═════ Extracted information ═════

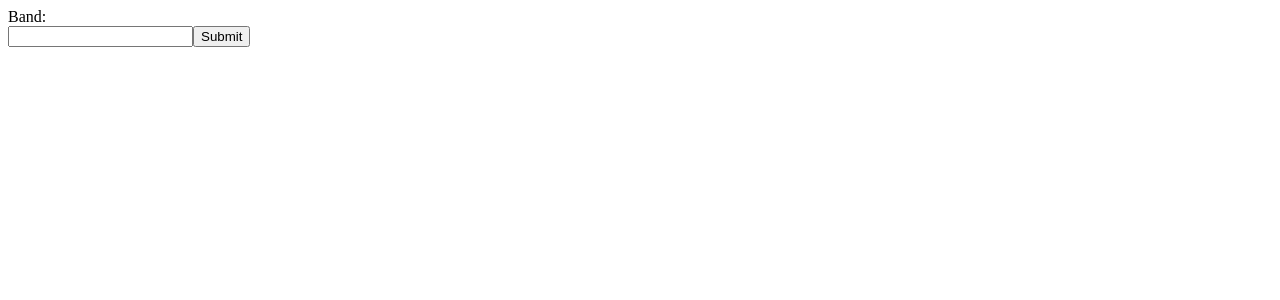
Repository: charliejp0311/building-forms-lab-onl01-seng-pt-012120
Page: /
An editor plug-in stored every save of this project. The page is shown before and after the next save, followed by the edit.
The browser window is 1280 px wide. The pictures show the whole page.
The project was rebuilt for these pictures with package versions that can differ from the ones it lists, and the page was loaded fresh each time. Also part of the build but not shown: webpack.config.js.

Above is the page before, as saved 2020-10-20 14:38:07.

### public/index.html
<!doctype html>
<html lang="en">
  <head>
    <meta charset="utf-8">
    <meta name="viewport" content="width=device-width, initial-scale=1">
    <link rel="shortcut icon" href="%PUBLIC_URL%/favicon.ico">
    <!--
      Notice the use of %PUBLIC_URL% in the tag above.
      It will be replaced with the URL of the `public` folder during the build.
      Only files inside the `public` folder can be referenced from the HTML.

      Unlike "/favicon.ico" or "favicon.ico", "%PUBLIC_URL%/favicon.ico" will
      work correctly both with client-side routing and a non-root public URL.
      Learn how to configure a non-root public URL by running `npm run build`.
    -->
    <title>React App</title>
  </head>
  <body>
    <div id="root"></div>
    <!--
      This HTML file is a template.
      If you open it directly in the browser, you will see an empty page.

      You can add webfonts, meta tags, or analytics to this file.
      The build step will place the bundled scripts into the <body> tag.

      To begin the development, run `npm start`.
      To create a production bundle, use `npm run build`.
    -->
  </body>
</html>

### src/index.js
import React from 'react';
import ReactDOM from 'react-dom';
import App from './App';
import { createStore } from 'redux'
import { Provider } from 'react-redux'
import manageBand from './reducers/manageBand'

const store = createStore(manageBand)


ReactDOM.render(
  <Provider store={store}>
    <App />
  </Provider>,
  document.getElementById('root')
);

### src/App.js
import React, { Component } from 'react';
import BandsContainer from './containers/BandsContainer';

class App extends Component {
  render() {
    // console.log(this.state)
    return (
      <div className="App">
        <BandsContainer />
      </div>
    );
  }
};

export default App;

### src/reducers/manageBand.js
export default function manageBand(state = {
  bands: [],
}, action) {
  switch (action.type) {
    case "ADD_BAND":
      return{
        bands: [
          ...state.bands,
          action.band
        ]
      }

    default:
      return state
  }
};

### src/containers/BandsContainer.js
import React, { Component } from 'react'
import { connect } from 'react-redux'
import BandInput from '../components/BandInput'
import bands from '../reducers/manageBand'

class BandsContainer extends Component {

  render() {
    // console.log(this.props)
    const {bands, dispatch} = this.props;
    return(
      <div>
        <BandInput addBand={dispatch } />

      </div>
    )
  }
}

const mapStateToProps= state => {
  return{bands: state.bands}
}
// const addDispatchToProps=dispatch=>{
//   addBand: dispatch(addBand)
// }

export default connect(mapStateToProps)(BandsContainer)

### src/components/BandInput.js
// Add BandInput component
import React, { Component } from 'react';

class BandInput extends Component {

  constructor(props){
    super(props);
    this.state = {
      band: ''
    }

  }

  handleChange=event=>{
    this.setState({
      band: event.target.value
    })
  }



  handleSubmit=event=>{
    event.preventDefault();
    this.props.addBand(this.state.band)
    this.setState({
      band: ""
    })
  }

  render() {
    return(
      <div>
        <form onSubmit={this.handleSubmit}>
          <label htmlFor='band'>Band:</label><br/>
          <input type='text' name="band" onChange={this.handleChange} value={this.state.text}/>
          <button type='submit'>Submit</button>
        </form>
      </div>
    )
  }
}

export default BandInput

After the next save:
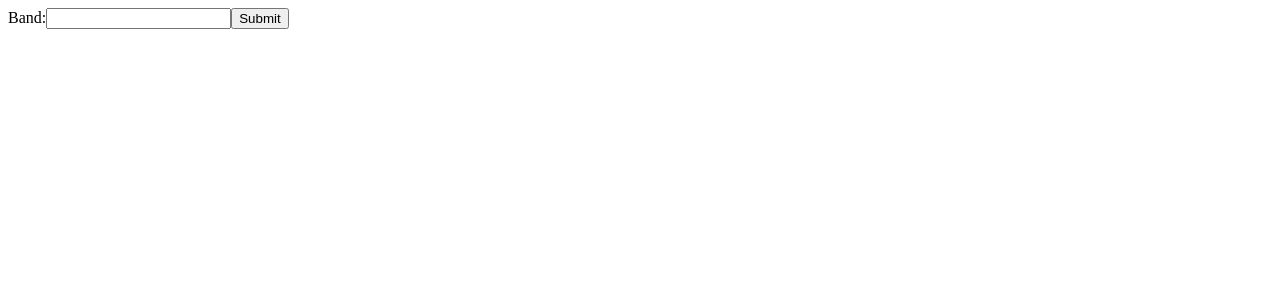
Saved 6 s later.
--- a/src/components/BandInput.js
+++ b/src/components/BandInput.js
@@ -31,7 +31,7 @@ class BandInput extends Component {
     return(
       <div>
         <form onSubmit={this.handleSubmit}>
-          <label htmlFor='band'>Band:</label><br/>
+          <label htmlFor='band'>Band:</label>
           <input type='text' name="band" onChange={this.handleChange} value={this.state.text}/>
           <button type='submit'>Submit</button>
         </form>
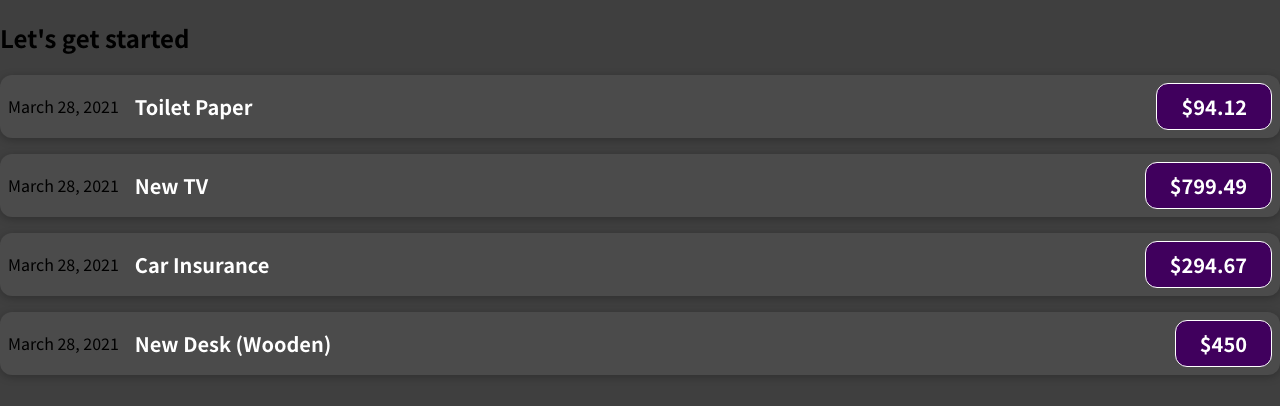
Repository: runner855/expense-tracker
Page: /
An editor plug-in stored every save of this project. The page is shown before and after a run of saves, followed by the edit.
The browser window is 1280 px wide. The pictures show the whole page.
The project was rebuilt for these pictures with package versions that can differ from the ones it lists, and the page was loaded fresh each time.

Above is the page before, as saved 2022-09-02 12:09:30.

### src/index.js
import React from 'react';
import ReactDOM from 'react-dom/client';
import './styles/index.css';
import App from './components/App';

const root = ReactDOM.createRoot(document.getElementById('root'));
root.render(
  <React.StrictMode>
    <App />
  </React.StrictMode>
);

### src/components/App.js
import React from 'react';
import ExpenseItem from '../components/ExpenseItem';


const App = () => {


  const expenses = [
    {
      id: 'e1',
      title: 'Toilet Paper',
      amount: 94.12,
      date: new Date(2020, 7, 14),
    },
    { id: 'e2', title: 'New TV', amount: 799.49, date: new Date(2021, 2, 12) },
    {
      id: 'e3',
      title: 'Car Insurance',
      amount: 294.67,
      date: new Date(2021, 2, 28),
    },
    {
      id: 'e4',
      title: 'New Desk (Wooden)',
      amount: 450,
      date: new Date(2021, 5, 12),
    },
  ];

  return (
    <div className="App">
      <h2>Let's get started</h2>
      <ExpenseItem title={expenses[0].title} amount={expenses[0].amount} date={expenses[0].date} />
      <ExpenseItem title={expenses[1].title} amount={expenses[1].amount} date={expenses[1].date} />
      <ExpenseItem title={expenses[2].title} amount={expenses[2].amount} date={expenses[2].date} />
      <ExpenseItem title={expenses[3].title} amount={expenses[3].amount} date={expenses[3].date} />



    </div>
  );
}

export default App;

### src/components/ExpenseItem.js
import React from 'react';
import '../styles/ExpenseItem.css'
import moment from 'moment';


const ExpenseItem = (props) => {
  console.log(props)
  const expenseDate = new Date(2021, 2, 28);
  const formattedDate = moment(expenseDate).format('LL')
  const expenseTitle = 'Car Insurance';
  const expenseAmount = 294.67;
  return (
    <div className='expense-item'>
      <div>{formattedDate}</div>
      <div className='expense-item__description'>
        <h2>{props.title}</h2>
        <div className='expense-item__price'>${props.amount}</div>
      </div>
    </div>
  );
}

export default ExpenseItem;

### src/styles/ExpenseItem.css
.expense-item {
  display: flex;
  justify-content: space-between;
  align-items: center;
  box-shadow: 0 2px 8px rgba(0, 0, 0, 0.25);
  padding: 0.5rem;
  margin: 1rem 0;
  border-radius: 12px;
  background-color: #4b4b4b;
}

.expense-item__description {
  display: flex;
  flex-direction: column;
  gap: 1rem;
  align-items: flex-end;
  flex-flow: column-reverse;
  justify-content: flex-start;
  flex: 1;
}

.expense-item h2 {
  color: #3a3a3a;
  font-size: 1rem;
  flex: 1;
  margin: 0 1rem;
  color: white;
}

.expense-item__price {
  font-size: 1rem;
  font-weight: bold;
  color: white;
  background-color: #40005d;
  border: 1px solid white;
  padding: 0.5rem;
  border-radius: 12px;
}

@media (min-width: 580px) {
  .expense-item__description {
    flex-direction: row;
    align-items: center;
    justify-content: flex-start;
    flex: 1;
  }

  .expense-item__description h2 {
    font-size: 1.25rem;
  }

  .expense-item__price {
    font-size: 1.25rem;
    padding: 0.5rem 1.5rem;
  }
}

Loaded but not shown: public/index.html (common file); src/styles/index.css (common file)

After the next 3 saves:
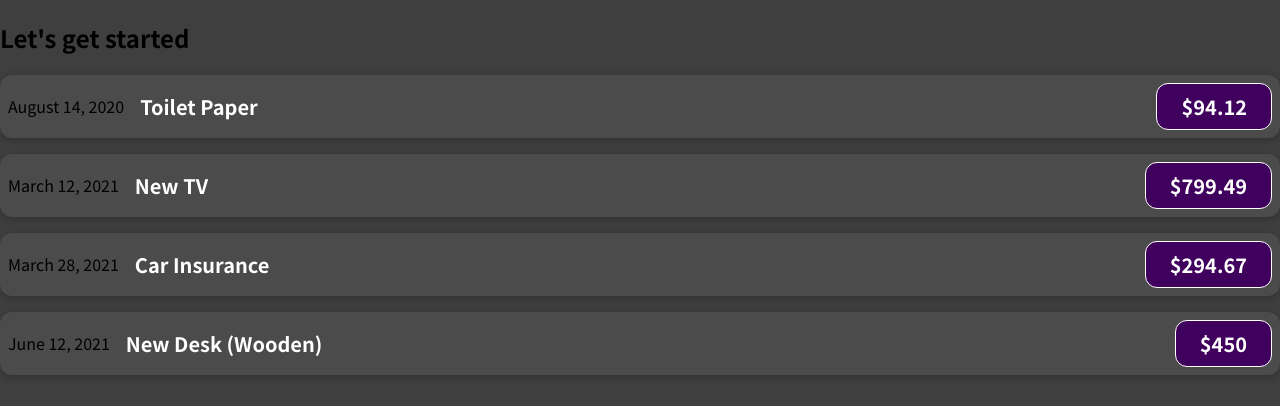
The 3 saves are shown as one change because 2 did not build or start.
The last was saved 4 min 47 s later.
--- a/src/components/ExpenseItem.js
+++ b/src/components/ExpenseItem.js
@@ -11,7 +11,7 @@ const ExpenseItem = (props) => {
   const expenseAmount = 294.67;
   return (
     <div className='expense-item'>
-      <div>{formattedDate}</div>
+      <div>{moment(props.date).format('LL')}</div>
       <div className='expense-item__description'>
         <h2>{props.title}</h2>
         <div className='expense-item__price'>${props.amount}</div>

═════

(Work instructions) In the listing above, find every line with the word "flex" and copy it out.

(Output of the exercise)
  display: flex;
  display: flex;
  flex-direction: column;
  align-items: flex-end;
  flex-flow: column-reverse;
  justify-content: flex-start;
  flex: 1;
  flex: 1;
    flex-direction: row;
    justify-content: flex-start;
    flex: 1;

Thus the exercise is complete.